Rahul Gandhi, the leading opposition candidate to incumbent Prime Minister Naredra Modi, took to Twitter to suggest that his neologism had been added to the Oxford English Dictionary. In the screenshot posted by Gandhi, ‘Modilie’, a portmanteau of ‘Modi’ and ‘lie’, is defined as “to lie without respite.” Along with the screenshot, Gandhi wrote: “There’s a new word in the English Dictionary. Attached is a snapshot of the entry :)”
In response to the politician’s tweet, the official account for Oxford Dictionaries, which is maintained by OUP, replied: “We can confirm that the image showing the entry ‘Modilie’ is fake and does not exist in any of our Oxford Dictionaries.”
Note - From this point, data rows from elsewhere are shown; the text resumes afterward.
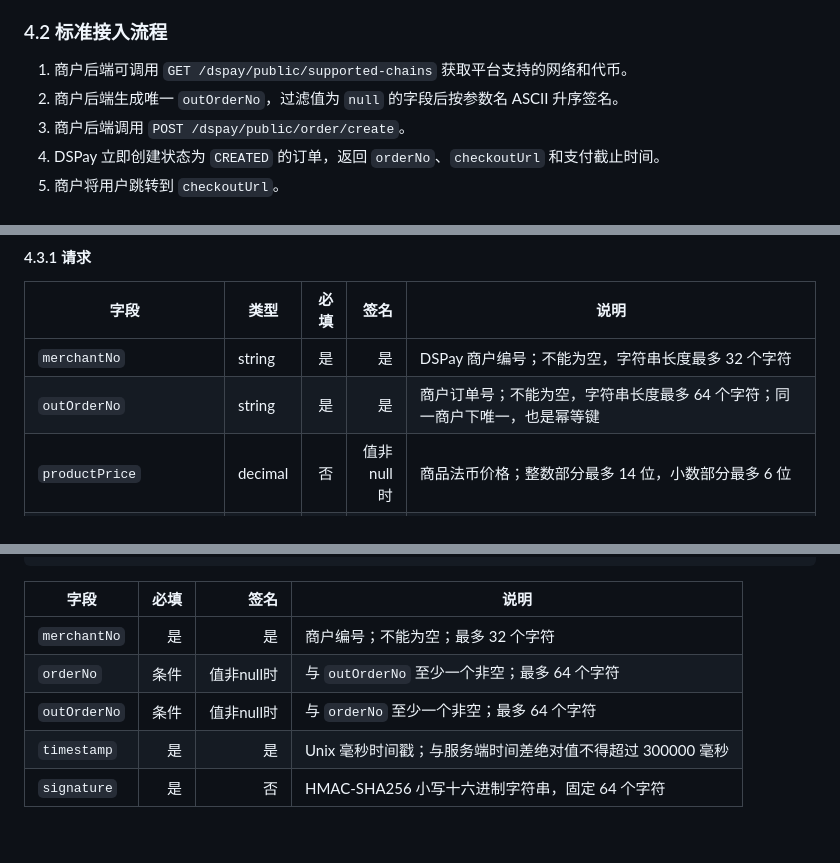
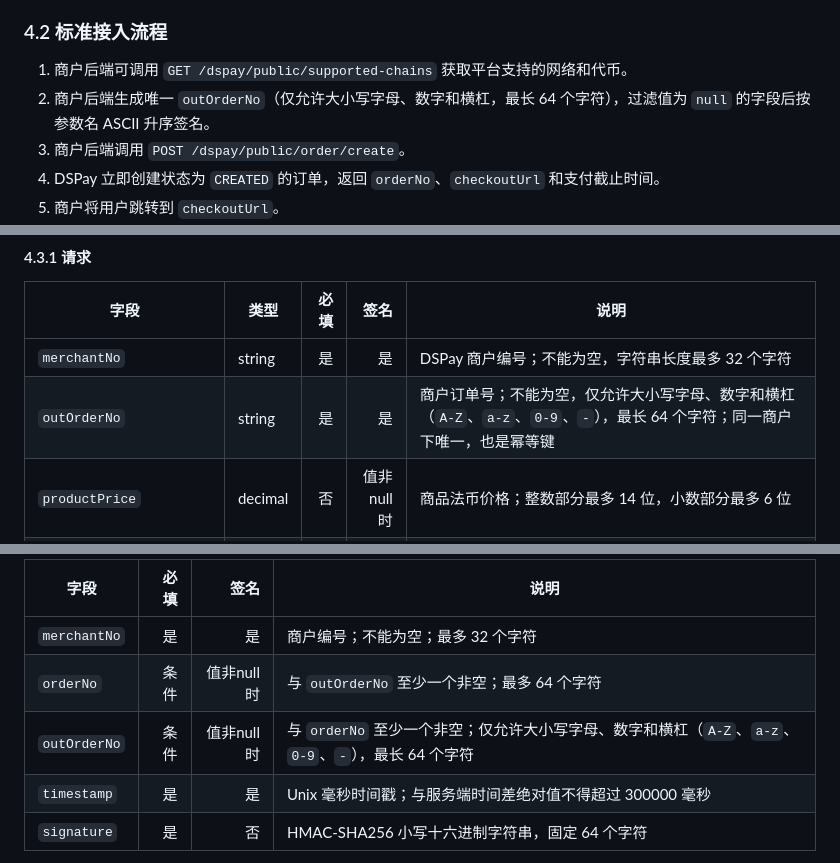
Before and after one commit to DigitalShieldOfficial/USDT-Payment-Gateway, a Markdown page: SDK/SDK.zh-CN.md, 3 parts joined by grey strips. GitHub-like rendering; blank space fills up the shorter version.

```diff
--- a/SDK/SDK.zh-CN.md
+++ b/SDK/SDK.zh-CN.md
@@ -418,7 +418,7 @@ DSPay 使用识别尾数区分相同网络、代币、收款地址和原始金
 ### 4.2 标准接入流程
 
 1. 商户后端可调用 `GET /dspay/public/supported-chains` 获取平台支持的网络和代币。
-2. 商户后端生成唯一 `outOrderNo`，过滤值为 `null` 的字段后按参数名 ASCII 升序签名。
+2. 商户后端生成唯一 `outOrderNo`（仅允许大小写字母、数字和横杠，最长 64 个字符），过滤值为 `null` 的字段后按参数名 ASCII 升序签名。
 3. 商户后端调用 `POST /dspay/public/order/create`。
 4. DSPay 立即创建状态为 `CREATED` 的订单，返回 `orderNo`、`checkoutUrl` 和支付截止时间。
 5. 商户将用户跳转到 `checkoutUrl`。
@@ -439,7 +439,7 @@ Content-Type: application/json
 | 字段 | 类型 | 必填 | 签名 | 说明 |
 |---|---|---:|---:|---|
 | `merchantNo` | string | 是 | 是 | DSPay 商户编号；不能为空，字符串长度最多 32 个字符 |
-| `outOrderNo` | string | 是 | 是 | 商户订单号；不能为空，字符串长度最多 64 个字符；同一商户下唯一，也是幂等键 |
+| `outOrderNo` | string | 是 | 是 | 商户订单号；不能为空，仅允许大小写字母、数字和横杠（`A-Z`、`a-z`、`0-9`、`-`），最长 64 个字符；同一商户下唯一，也是幂等键 |
 | `productPrice` | decimal | 否 | 值非null时 | 商品法币价格；整数部分最多 14 位，小数部分最多 6 位 |
 | `productPriceCurrency` | string | 否 | 值非null时 | 商品价格币种；字符串长度最多 16 个字符 |
 | `productId` | string | 否 | 值非null时 | 商户产品 ID；字符串长度最多 64 个字符 |
@@ -994,7 +994,7 @@ Content-Type: application/json
 |---|---:|---:|---|
 | `merchantNo` | 是 | 是 | 商户编号；不能为空；最多 32 个字符 |
 | `orderNo` | 条件 | 值非null时 | 与 `outOrderNo` 至少一个非空；最多 64 个字符 |
-| `outOrderNo` | 条件 | 值非null时 | 与 `orderNo` 至少一个非空；最多 64 个字符 |
+| `outOrderNo` | 条件 | 值非null时 | 与 `orderNo` 至少一个非空；仅允许大小写字母、数字和横杠（`A-Z`、`a-z`、`0-9`、`-`），最长 64 个字符 |
 | `timestamp` | 是 | 是 | Unix 毫秒时间戳；与服务端时间差绝对值不得超过 300000 毫秒 |
 | `signature` | 是 | 否 | HMAC-SHA256 小写十六进制字符串，固定 64 个字符 |
 
```
Also changed, not shown: SDK/SDK.en-US.md (+3 -3 lines).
Twitter users replied to the tweet with some of them posting memes. One user responded to Gandhi’s tweet with a screenshot from Urban Dictionary with the entry ‘rahulled’, based on Gandhi, meaning “to talk irrelevant nonsense to questions asked by someone and thereby make a complete fool of oneself”.
Another joked: “Rahul can now lay undisputed claim to an Oxford education.” Users speculated about the reaction of Gandhi. One warned Oxford Dictionaries: “Now Rahul Gandhi and his cronies will call you a liar.”
Another predicted: “Now piddis will create new snapshot for “Oxfordilie””. Gandhi’s supports have been nicknamed ‘piddis’ since the politician claimed that his dog Piddi runs his Twitter account.
Gandhi coined the term ‘modilie’ after alleging that Modi interfered in a major arms deal with the French government, against the wishes of the Ministry of Defence. The allegations were later found to be unsupported by government documentation.
Gandhi was resoundingly defeated in the Indian general election on Thursday, with Hindu-nationalist Narendra Modi winning a second term as Prime Minister. He also lost his parliamentary seat in Amethi, which has long been a stronhold, described as the “family bastion seat.” He will continue to sit in parliament, however, representing his second seat.
Modi successfully compared his biography as the “son of a poor tea seller” with Gandhi’s upbringing as part of a political dynasty which continue to be common in India. Some of his party have argued Gandhi’s family history could be seen as an asset as he is likely to have “political experience.”
Oxford University Press declined to comment, but stood by the content of their tweet.